I recently started re-watching an old pop-favorite known as Angel. You remember right? The anti-hero vampire whose character was spawned out of the popular (albeit quirky show) Buffy: the vampire slayer. Which was spawned out of the very 90′s flick by the same name.
I’ll be the first to say that Angel is kinda goofy, and doesn’t have the best production value. BUT what does it for me is the interesting stories and character angles the show takes. You can tell most of the time that the writers thought the plot through ahead of time, which is a sign of a better story. Many shows that they don’t expect to run a long course can suffer quickly from inept and short-sided chunk writing that leads to spastic and un-inspired stories. But Angel doesn’t take itself too seriousley which makes it a heck of a lot funnier to watch, and takes away the sting of bad costumes and cheap imitation weapons that some prop-director saved a few bucks on.
As I was pondering the un-dead/re-dead legends and folklore of the vampire I came to a very cool realization; the few weaknesses that vampires have can be studied in their own right, as full-fledged Game Mechanics! A way to give us non-ghoully breeders a fighting chance when faced with these chomp-tastic thirsty friends. After all, everyone loves a good under-dog story right? So lets take a look at their traditional weaknesses and how they act as mechanics of a human vs. vampire showdown.
1. Sunlight: As a creature that can only linger is false light or very real darkness, this gives us humans a use-able time frame in which to prepare or recover from a vampy attack. Although the movie DAYBREAKERS shows us what technically savvy vamps can do with a few cameras and some ultra-tinted glass =P
2. Garlic: Historically known as a food that will actually ‘cleanse’ the blood, our undead counter-parts can have nothing to do with it since their blood is ‘borrowed’ and UN-CLEAN. Garlic is a resource that we can grow or find in abundance in some cultures such as Italian and South American. This makes it a renew-able and natural weapon.
3. Crosses or Holy Relics: Traditionally vamps are not only undead, but evil. They are only in existance because of some kind of demon combination whether it be spiritual or physical. So the relics and symbols of God that are holy and powerful are said to repel them,or even harm them on contact. This added a very religious and spiritual side to the folklore that in my opinion gives it a much more interesting foundation. Here’s the benefit: higher power/spiritual backing, water as a resource (holy water), churches as sanctuaries or strong-holds, decadent jewelry that not only looks classy but also serves a function (:P)
4. Invitation Only (you shall not pass!): Vamps cannot enter a home unless invited, but it may only take one invitation to give them perpetual access, so chill out and don’t be charmed too quickly by passing strangers. This gives us some protection in our own homes, but also gives the vamp a chance to charm their way in before you know what they are.

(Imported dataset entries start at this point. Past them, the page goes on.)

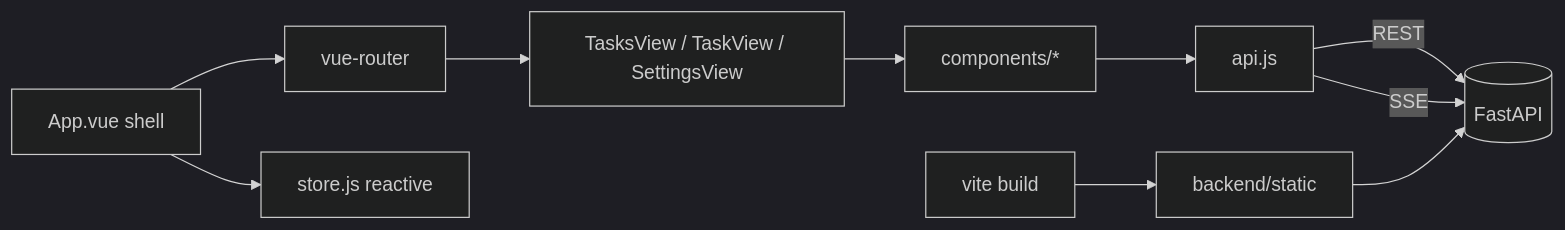
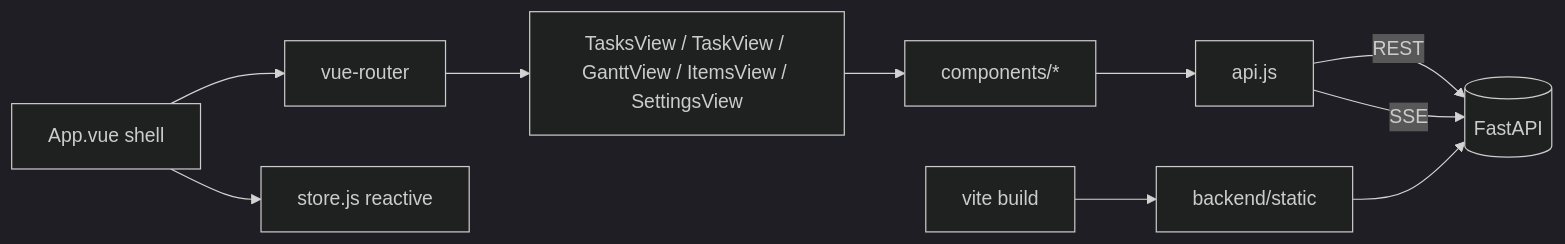
One commit to TomzxCode/agentic changed the first of 2 diagrams in .sdlc/features/p7-web-ui/specification.md. Above: the diagram before and after it, drawn with Mermaid (dark theme). The commit also changed other lines of this file and 9 other files, not shown here.

First line of the commit message:
docs(sdlc): record the gantt feature and sync items and web UI

````diff
--- a/.sdlc/features/p7-web-ui/specification.md
+++ b/.sdlc/features/p7-web-ui/specification.md
@@ -19,11 +19,11 @@
 ```mermaid
 flowchart LR
     App[App.vue shell] --> Router[vue-router]
-    Router --> TV[TasksView / TaskView / SettingsView]
+    Router --> TV[TasksView / TaskView / GanttView / ItemsView / SettingsView]
     TV --> Panels[components/*]
     App --> Store[store.js reactive]
     Panels --> Api[api.js]
     Api -->|REST| API[(FastAPI)]
     Api -->|SSE| API
     Build[vite build] --> Static[backend/static] --> API
 ```
````
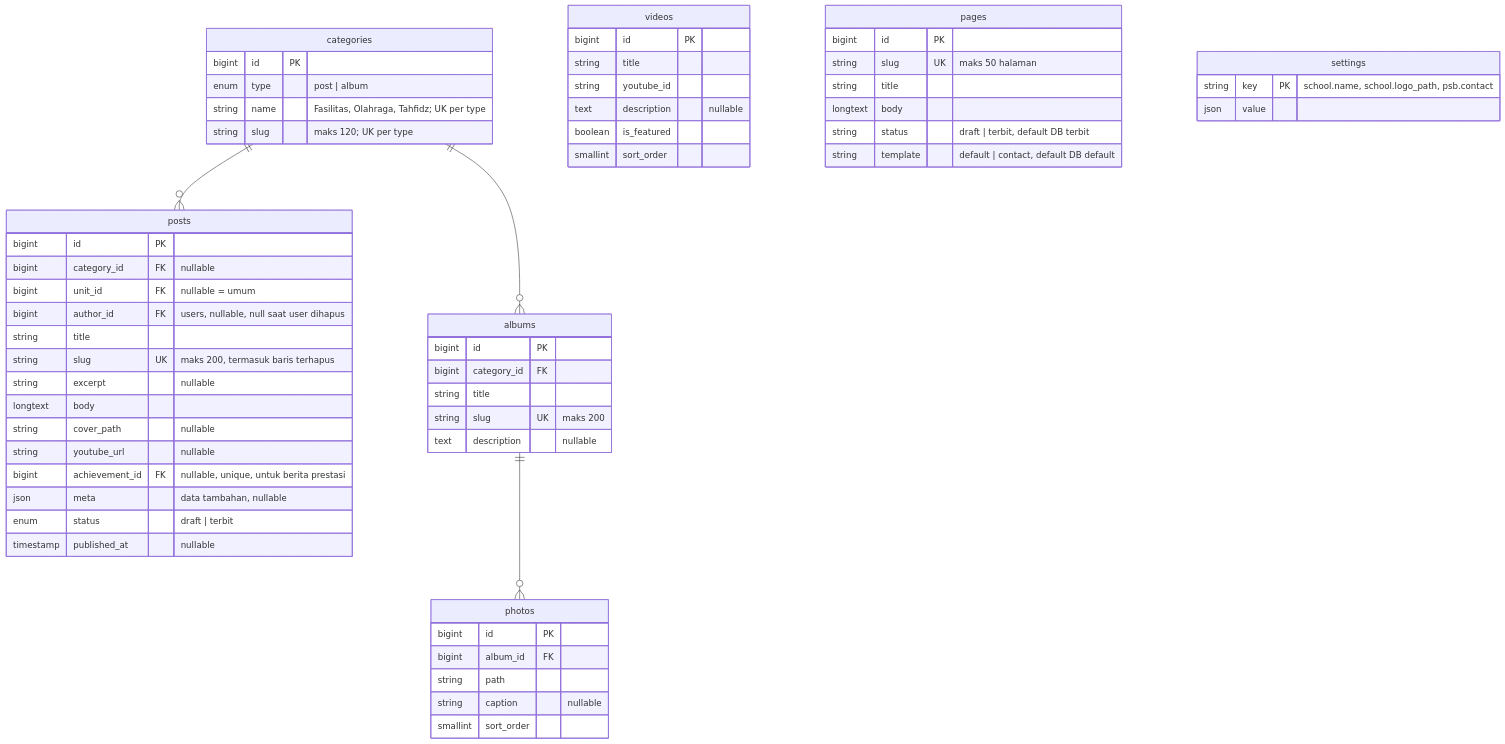
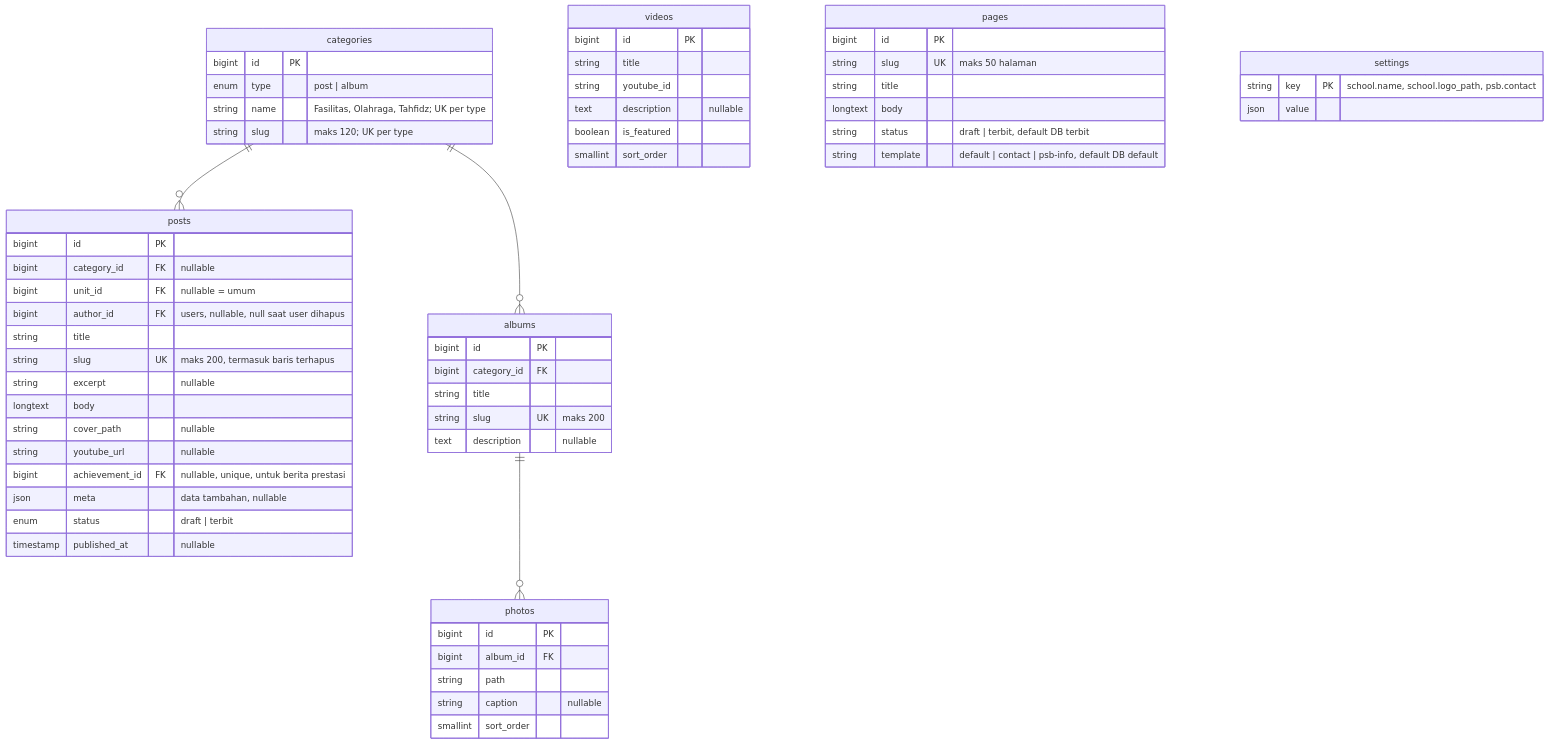
The tenth of 11 diagrams in docs/erd.md (dankedev/pondok), drawn with Mermaid before and after one commit. The commit also changed other lines of this file and 1 other file, not shown here.

First line of the commit message:
docs(psb): info PSB di PRD dan ERD

````diff
--- a/docs/erd.md
+++ b/docs/erd.md
@@ -755,63 +755,63 @@
 ```mermaid
 erDiagram
   categories {
     bigint id PK
     enum type "post | album"
     string name "Fasilitas, Olahraga, Tahfidz; UK per type"
     string slug "maks 120; UK per type"
   }
   posts {
     bigint id PK
     bigint category_id FK "nullable"
     bigint unit_id FK "nullable = umum"
     bigint author_id FK "users, nullable, null saat user dihapus"
     string title
     string slug UK "maks 200, termasuk baris terhapus"
     string excerpt "nullable"
     longtext body
     string cover_path "nullable"
     string youtube_url "nullable"
     bigint achievement_id FK "nullable, unique, untuk berita prestasi"
     json meta "data tambahan, nullable"
     enum status "draft | terbit"
     timestamp published_at "nullable"
   }
   albums {
     bigint id PK
     bigint category_id FK
     string title
     string slug UK "maks 200"
     text description "nullable"
   }
   photos {
     bigint id PK
     bigint album_id FK
     string path
     string caption "nullable"
     smallint sort_order
   }
   videos {
     bigint id PK
     string title
     string youtube_id
     text description "nullable"
     boolean is_featured
     smallint sort_order
   }
   pages {
     bigint id PK
     string slug UK "maks 50 halaman"
     string title
     longtext body
     string status "draft | terbit, default DB terbit"
-    string template "default | contact, default DB default"
+    string template "default | contact | psb-info, default DB default"
   }
   settings {
     string key PK "school.name, school.logo_path, psb.contact"
     json value
   }
   categories ||--o{ posts : ""
   categories ||--o{ albums : ""
   albums ||--o{ photos : ""
   
 ```
````
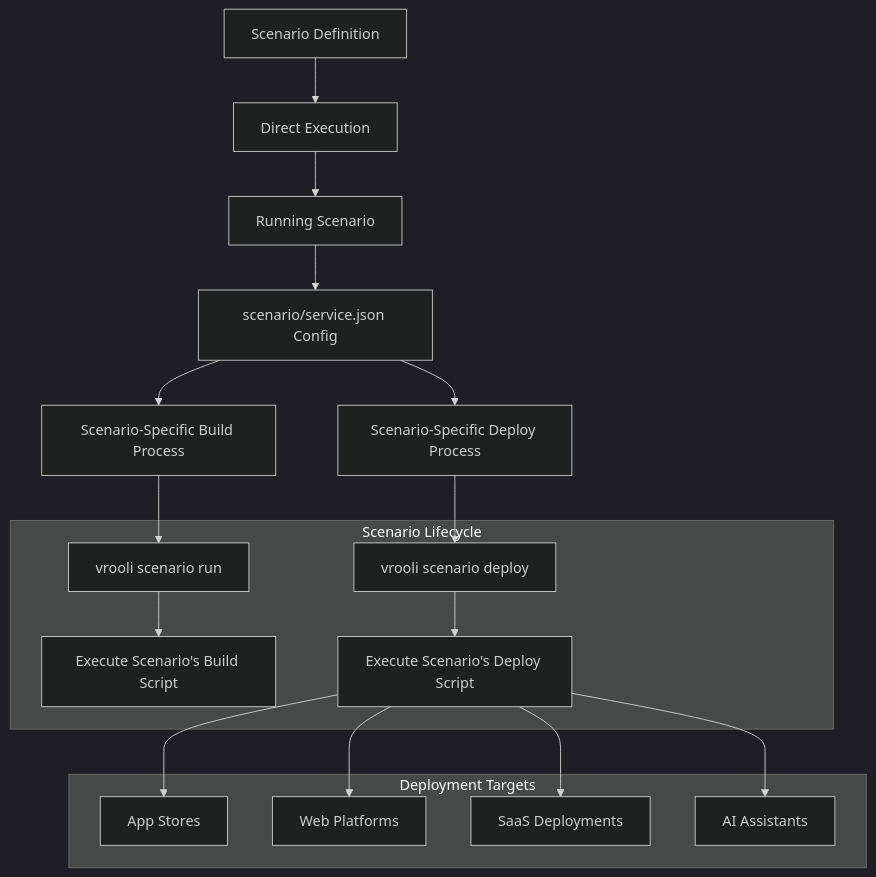
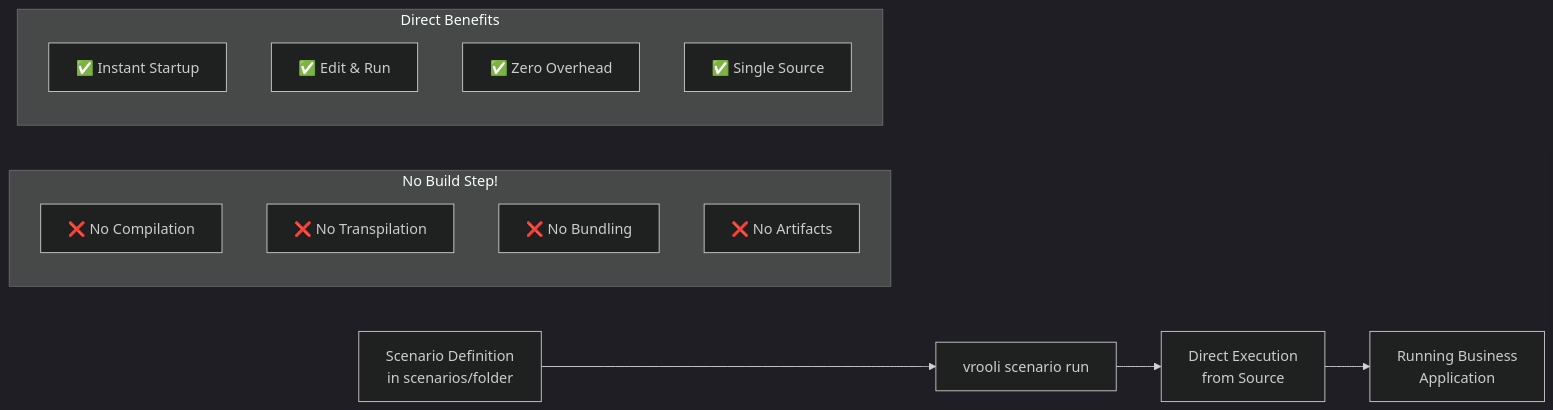
One commit to Vrooli/Vrooli changed the first of 2 diagrams in docs/devops/build-system.md. Above: the diagram before and after it, drawn with Mermaid (dark theme). The commit also changed other lines of this file and 99 other files, not shown here.

````diff
--- a/docs/devops/build-system.md
+++ b/docs/devops/build-system.md
@@ -13,28 +13,20 @@
 ```mermaid
-flowchart TD
-    A[Scenario Definition] --> B[Direct Execution]
-    B --> C[Running Scenario]
-    C --> D[scenario/service.json Config]
-    D --> E[Scenario-Specific Build Process]
-    D --> F[Scenario-Specific Deploy Process]
+flowchart LR
+    A[Scenario Definition<br/>in scenarios/folder] --> B[vrooli scenario run]
+    B --> C[Direct Execution<br/>from Source]
+    C --> D[Running Business<br/>Application]
     
-    subgraph "Scenario Lifecycle"
-        G[vrooli scenario run] --> H[Execute Scenario's Build Script]
-        I[vrooli scenario deploy] --> J[Execute Scenario's Deploy Script]
+    subgraph "No Build Step!"
+        E[❌ No Compilation]
+        F[❌ No Transpilation]
+        G[❌ No Bundling]
+        H[❌ No Artifacts]
     end
     
-    E --> G
-    F --> I
-    
-    subgraph "Deployment Targets"
-        K[App Stores]
-        L[Web Platforms]
-        M[SaaS Deployments]
-        N[AI Assistants]
+    subgraph "Direct Benefits"
+        I[✅ Instant Startup]
+        J[✅ Edit & Run]
+        K[✅ Zero Overhead]
+        L[✅ Single Source]
     end
-    
-    J --> K
-    J --> L
-    J --> M
-    J --> N
 ```
````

5. Stake Through the Heart: Wood is everywhere dammit! That’s great, but good luck getting him to let you do that before he chomps you to savory bitts! But seriously, there’s wood everywhere…